Student housing’s robust demand, underlying demographics and strong performance has attracted a variety of new players to the business.
A low yield market has new investors looking to place capital in the space. The industry has not only delivered favorable returns but also outperformed other asset classes in economic downturns, making the sector particularly attractive. Executives report an increase in new institutional players as well as a lot of foreign capital becoming more active in the sector.
With much of these investment targeting new development deals, new merchant developers are also emerging. Large public home builders such as Lennar and Toll Brothers have developed student housing and military housing contractors like Corvis and LendLease are becoming more involved with the development and construction of on-campus housing.

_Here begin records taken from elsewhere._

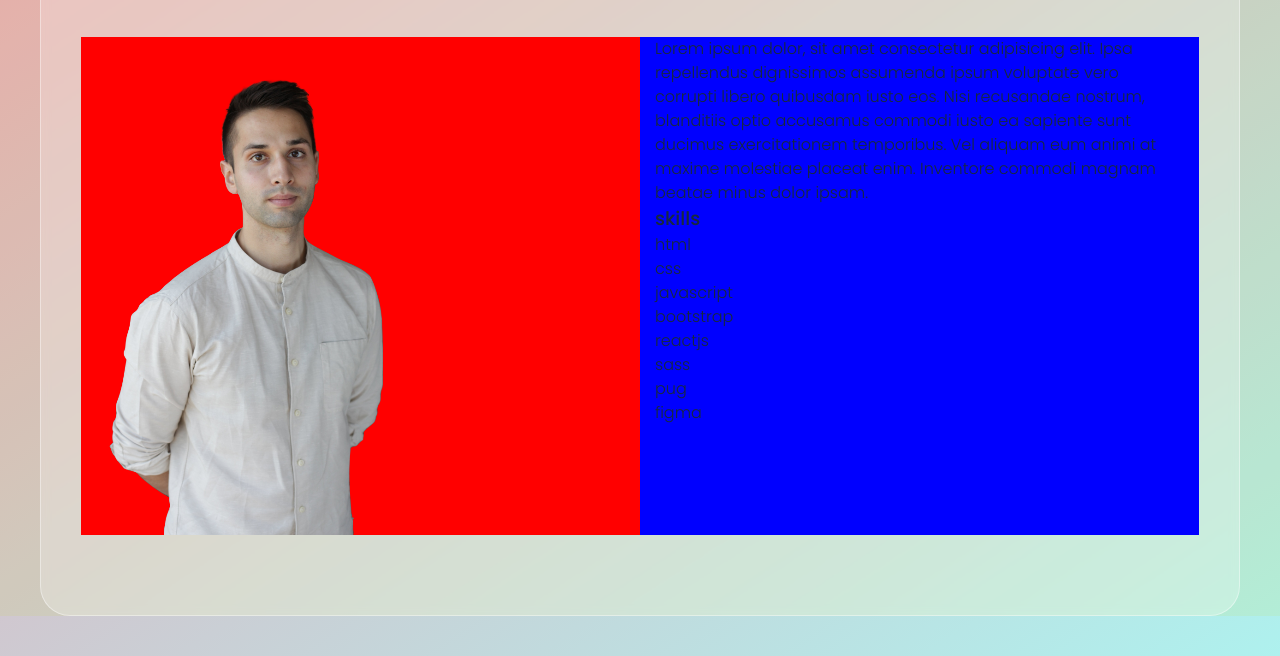
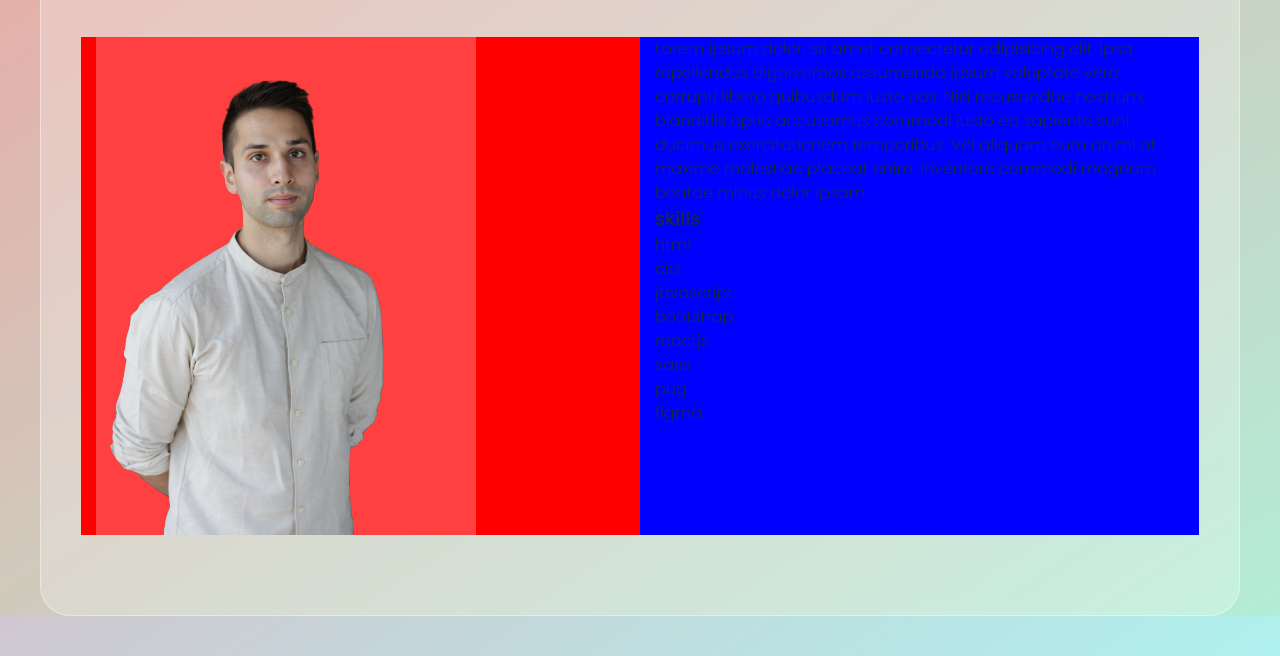
Before and after one commit to DmitryVelichko/personal-portfolio-website-js, a plain HTML site: page index.html in a window 1280 px wide. Shown: the part 184-840 px from the top of the page. Drawn offline with Linux system fonts and the light colour scheme.

Commit message:
New Commit

```diff
--- a/CSS/style.css
+++ b/CSS/style.css
@@ -247,3 +247,8 @@ img {
     width: 50%;
     padding: 0 15px;
 }
+
+.about-img .img-box {
+background-color: var(--white-alpha-25);
+max-width: 380px;
+}
```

However, the industry is also welcoming a new crop of players that want to be involved in the longer-term ownership and management of student housing communities.

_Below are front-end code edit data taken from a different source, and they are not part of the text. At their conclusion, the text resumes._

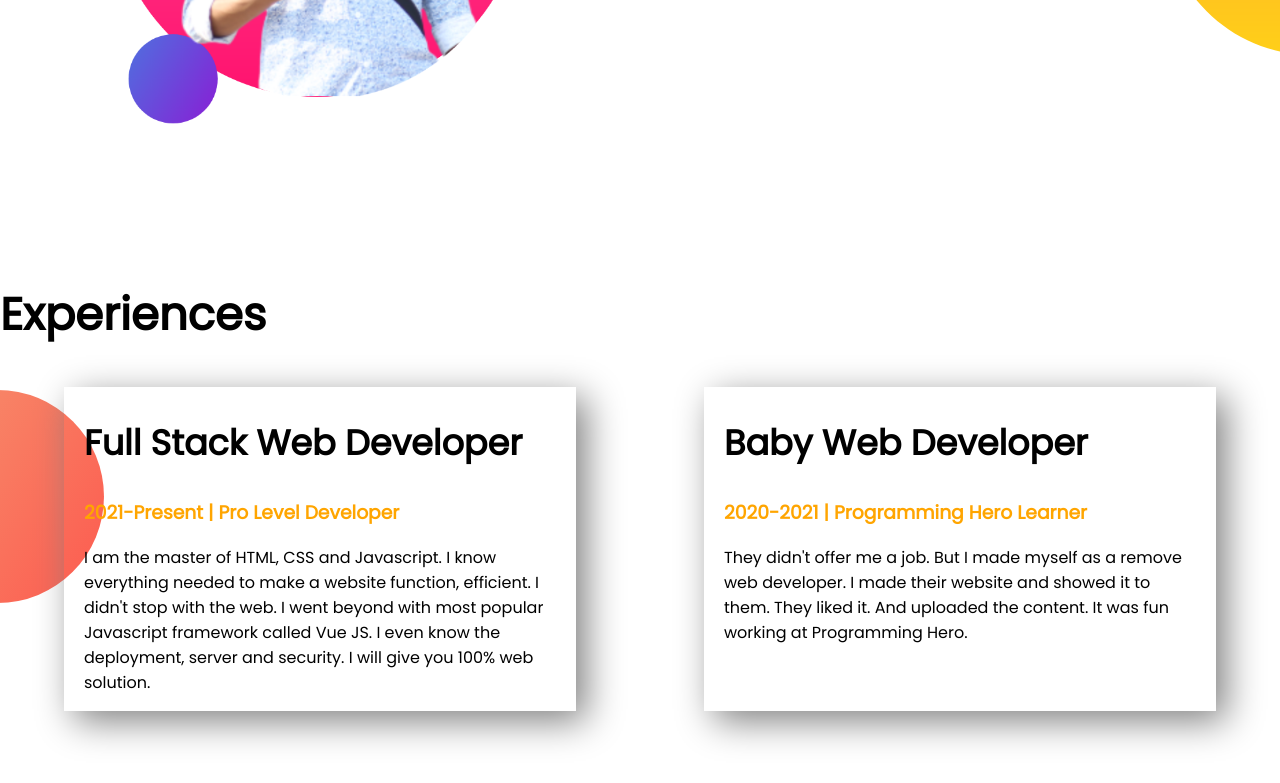
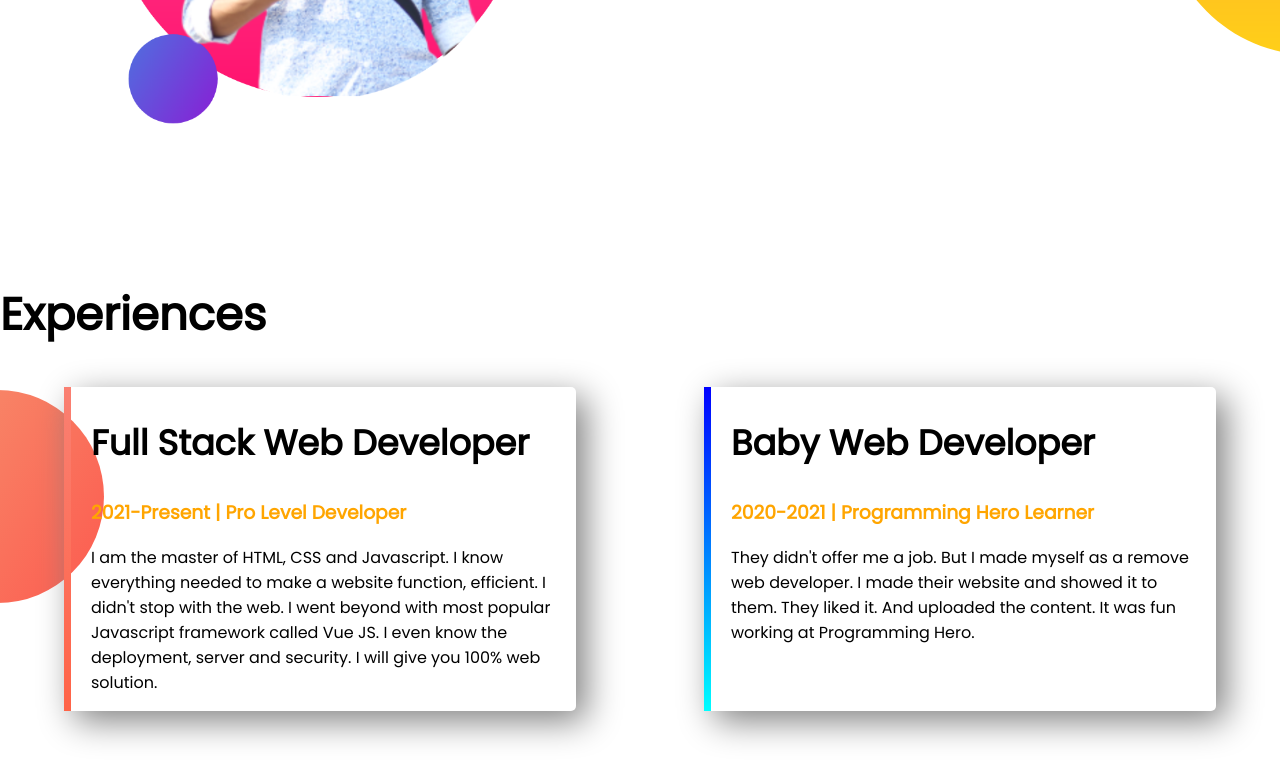
Before and after one commit to CoderMahabub/developer-portfolio, a plain HTML site: page index.html in a window 1280 px wide. Shown: the part 933-1716 px from the top of the page. Drawn offline with Linux system fonts and the light colour scheme.

Commit message:
Border Design Added

```diff
--- a/index.html
+++ b/index.html
@@ -44,7 +44,7 @@
     <section class="experience-section">
         <h1>Experiences</h1>
         <div class=" flexible-container">
-            <div class="experiance-item">
+            <div id="experiance-item-left" class="experiance-item">
                 <h2>Full Stack Web Developer</h2>
                 <h3 class="orange-color">2021-Present | Pro Level Developer</h3>
                 <p>I am the master of HTML, CSS and Javascript. I know everything needed to make a website function,
@@ -52,7 +52,7 @@
                     Vue
                     JS. I even know the deployment, server and security. I will give you 100% web solution.</p>
             </div>
-            <div class="experiance-item">
+            <div id="experiance-item-right" class="experiance-item">
                 <h2>Baby Web Developer</h2>
                 <h3 class="orange-color">2020-2021 | Programming Hero Learner</h3>
                 <p>They didn't offer me a job. But I made myself as a remove web developer. I made their website and
--- a/style.css
+++ b/style.css
@@ -51,6 +51,7 @@ h2{
     margin-right: 5%;
     padding-left: 20px;
     padding-right: 20px;
+    border-radius: 5px;
     box-shadow: 10px 10px 35px gray;
 }
 .experience-section{
@@ -58,3 +59,14 @@ h2{
     background-repeat: no-repeat;
     background-position: left;
 }
+#experiance-item-left{
+    border-left: 7px solid;
+    border-image: linear-gradient(salmon, tomato);
+    border-image-slice: 1;
+}
+
+#experiance-item-right{
+    border-left: 7px solid;
+    border-image: linear-gradient(blue, cyan);
+    border-image-slice: 1;
+}
```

“We saw an industry with a few dominant players and the rest was really fragmented,” said Jay Williams, president and COO of Haven Campus Communities and a participant in a panel discussion on student housing start-ups at the 2015 NMHC Student Housing Conference & Exposition. “So, we thought we could leverage our experience and team connection to identify opportunities. It was really a matter of seeing a great opportunity and trying to take advantage of it.”

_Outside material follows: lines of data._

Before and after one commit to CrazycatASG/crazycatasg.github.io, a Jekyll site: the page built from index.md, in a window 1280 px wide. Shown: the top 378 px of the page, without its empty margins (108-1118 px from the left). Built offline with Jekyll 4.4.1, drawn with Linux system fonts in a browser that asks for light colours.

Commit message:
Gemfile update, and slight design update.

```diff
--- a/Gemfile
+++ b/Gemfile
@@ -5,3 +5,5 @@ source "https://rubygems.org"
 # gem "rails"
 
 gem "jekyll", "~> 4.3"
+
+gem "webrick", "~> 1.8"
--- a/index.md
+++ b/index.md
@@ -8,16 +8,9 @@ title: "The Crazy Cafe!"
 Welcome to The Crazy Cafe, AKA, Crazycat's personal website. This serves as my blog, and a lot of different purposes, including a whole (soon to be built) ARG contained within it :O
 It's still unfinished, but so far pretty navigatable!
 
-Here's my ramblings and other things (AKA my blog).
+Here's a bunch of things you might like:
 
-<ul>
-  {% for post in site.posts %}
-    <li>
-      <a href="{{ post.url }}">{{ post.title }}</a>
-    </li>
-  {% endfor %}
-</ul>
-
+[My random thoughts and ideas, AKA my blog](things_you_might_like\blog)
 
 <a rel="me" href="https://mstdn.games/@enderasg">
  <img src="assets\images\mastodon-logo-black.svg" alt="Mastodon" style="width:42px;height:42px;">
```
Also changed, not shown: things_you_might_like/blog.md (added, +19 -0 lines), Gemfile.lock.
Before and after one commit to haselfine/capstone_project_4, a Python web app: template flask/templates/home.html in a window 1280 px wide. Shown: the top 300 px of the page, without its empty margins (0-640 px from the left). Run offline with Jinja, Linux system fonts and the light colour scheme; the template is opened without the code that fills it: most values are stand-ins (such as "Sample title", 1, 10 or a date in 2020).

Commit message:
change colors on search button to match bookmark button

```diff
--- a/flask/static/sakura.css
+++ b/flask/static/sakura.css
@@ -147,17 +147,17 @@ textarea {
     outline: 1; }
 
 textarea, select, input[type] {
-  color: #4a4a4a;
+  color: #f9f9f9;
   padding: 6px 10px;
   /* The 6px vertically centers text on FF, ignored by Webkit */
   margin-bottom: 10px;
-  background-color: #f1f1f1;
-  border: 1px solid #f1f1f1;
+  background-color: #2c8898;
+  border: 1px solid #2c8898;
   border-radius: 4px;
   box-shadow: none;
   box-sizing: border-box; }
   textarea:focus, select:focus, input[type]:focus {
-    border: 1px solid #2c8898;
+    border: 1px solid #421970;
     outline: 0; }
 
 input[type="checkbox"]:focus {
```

But student housing isn’t as easy as it looks and there have been some surprises along the way. Kevin White, director of acquisitions for Virtus Real Estate Capital, said, “I’ve been surprised by how quickly capital has come into the space. Overall it’s a good thing for the industry, but it’s made finding deals harder and we’ve had to dial back some expectations.”
And as the market conditions have changed and the sector evolved, White said he has had to shift his company’s strategies to gain traction. “We were originally focused on value-add acquisition at severe discounts to replacement cost,” he explained. “However, over the past 24 months, the deals have just gotten too expensive. Seventy-five percent of our business is now development.”
Andrew Stark, CEO of Campus Evolution Village, agreed. “We started with a value add strategy and have executed on that,” he said. “But we’ve bought one asset in the last 18 months. So, we’re now considering developing even though that wasn’t the original plan.”